When the widowed Martha Dandridge Custis married George Washington she brought her two children to live at Mount Vernon: John “Jacky” and Martha “Patsy.” Sadly, her daughter died of consumption in 1773. Jacky was a bit wild, married young, joined the army and died of camp fever shortly after the battle of Yorktown, leaving his wife and four children. The two oldest children stayed with their widowed mother. The other two—George Washington Parke Custis, called “Wash,” and his sister Eleanor Parke Custis called “Nelly”—came to live at Mount Vernon. George Washington officially adopted his two step grandchildren.
G.W.P. Custis married Mary Lee Fitzhugh and their daughter Mary Anna Randolph Custis, the only one of four children who reached maturity, married Robert E. Lee. In 1826, GWP Custis admitted paternity of a child born to a slave who had once resided at Mount Vernon where she served Martha Washington. During his lifetime GWP Custis put down his recollections of George Washington and life at Mount Vernon. After his death his daughter published them in a volume that can be read online. Here is an anecdote he recounts that occurred at one of Martha Washington’s levees.
Mrs. Washington’s drawing rooms, on Friday nights, were attended by the grace and beauty of New York. On one of these occasions an incident occurred which might have been attended by serious consequences. Owing to the lowness of the ceiling in the drawing room, the ostrich feathers in the head-dress of Miss [Mary] McIvers, a belle of New York, took fire from the chandelier, to the no small alarm of the company. Major Jackson, aid-de-camp [sic] to the president, with great presence of mind, and equal gallantry, flew to the rescue of the lady, and, by clapping the burning plumes between his hands, extinguished the flame, and the drawing-room went on as usual.
Custis wrote that George Washington attended his wife’s drawing-rooms.
[He] paid his compliments to the circle of ladies, with that ease and elegance of manners for which he was remarkable.
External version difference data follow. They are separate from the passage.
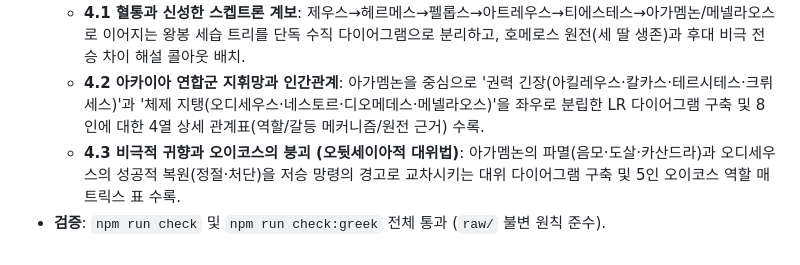
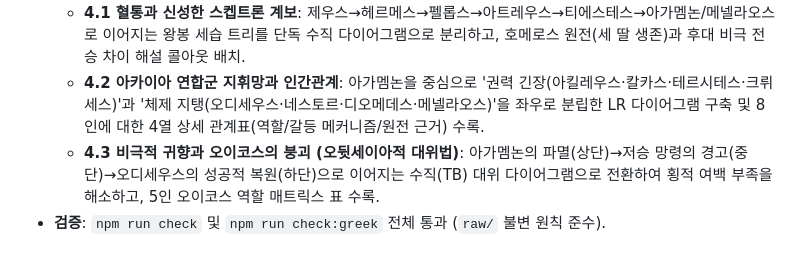
Before and after one commit to YgHnSIM/Homer_wiki, a Markdown page: wiki/log.md, the part around the change. GitHub-like rendering.

Commit message:
refactor(entities): 아가멤논 비극적 귀향 다이어그램 레이아웃 최적화

```diff
--- a/wiki/log.md
+++ b/wiki/log.md
@@ -1609,5 +1609,5 @@ status: active
 - **주요 개편 내용**:
   - **4.1 혈통과 신성한 스켑트론 계보**: 제우스→헤르메스→펠롭스→아트레우스→티에스테스→아가멤논/메넬라오스로 이어지는 왕봉 세습 트리를 단독 수직 다이어그램으로 분리하고, 호메로스 원전(세 딸 생존)과 후대 비극 전승 차이 해설 콜아웃 배치.
   - **4.2 아카이아 연합군 지휘망과 인간관계**: 아가멤논을 중심으로 '권력 긴장(아킬레우스·칼카스·테르시테스·크뤼세스)'과 '체제 지탱(오디세우스·네스토르·디오메데스·메넬라오스)'을 좌우로 분립한 LR 다이어그램 구축 및 8인에 대한 4열 상세 관계표(역할/갈등 메커니즘/원전 근거) 수록.
-  - **4.3 비극적 귀향과 오이코스의 붕괴 (오뒷세이아적 대위법)**: 아가멤논의 파멸(음모·도살·카산드라)과 오디세우스의 성공적 복원(정절·처단)을 저승 망령의 경고로 교차시키는 대위 다이어그램 구축 및 5인 오이코스 역할 매트릭스 표 수록.
+  - **4.3 비극적 귀향과 오이코스의 붕괴 (오뒷세이아적 대위법)**: 아가멤논의 파멸(상단)→저승 망령의 경고(중단)→오디세우스의 성공적 복원(하단)으로 이어지는 수직(TB) 대위 다이어그램으로 전환하여 횡적 여백 부족을 해소하고, 5인 오이코스 역할 매트릭스 표 수록.
 - **검증**: `npm run check` 및 `npm run check:greek` 전체 통과 (`raw/` 불변 원칙 준수).
```
Also changed, not shown: wiki/entities/entity-agamemnon.md (+10 -7 lines).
Among the most polished and well-bred gentlemen of his time, he was always particularly polite to ladies, even in the rugged scene of war; and, in advanced age, many were the youthful swains who sighed for those gracious smiles with which the fair always received the attentions of this old beau of sixty-five.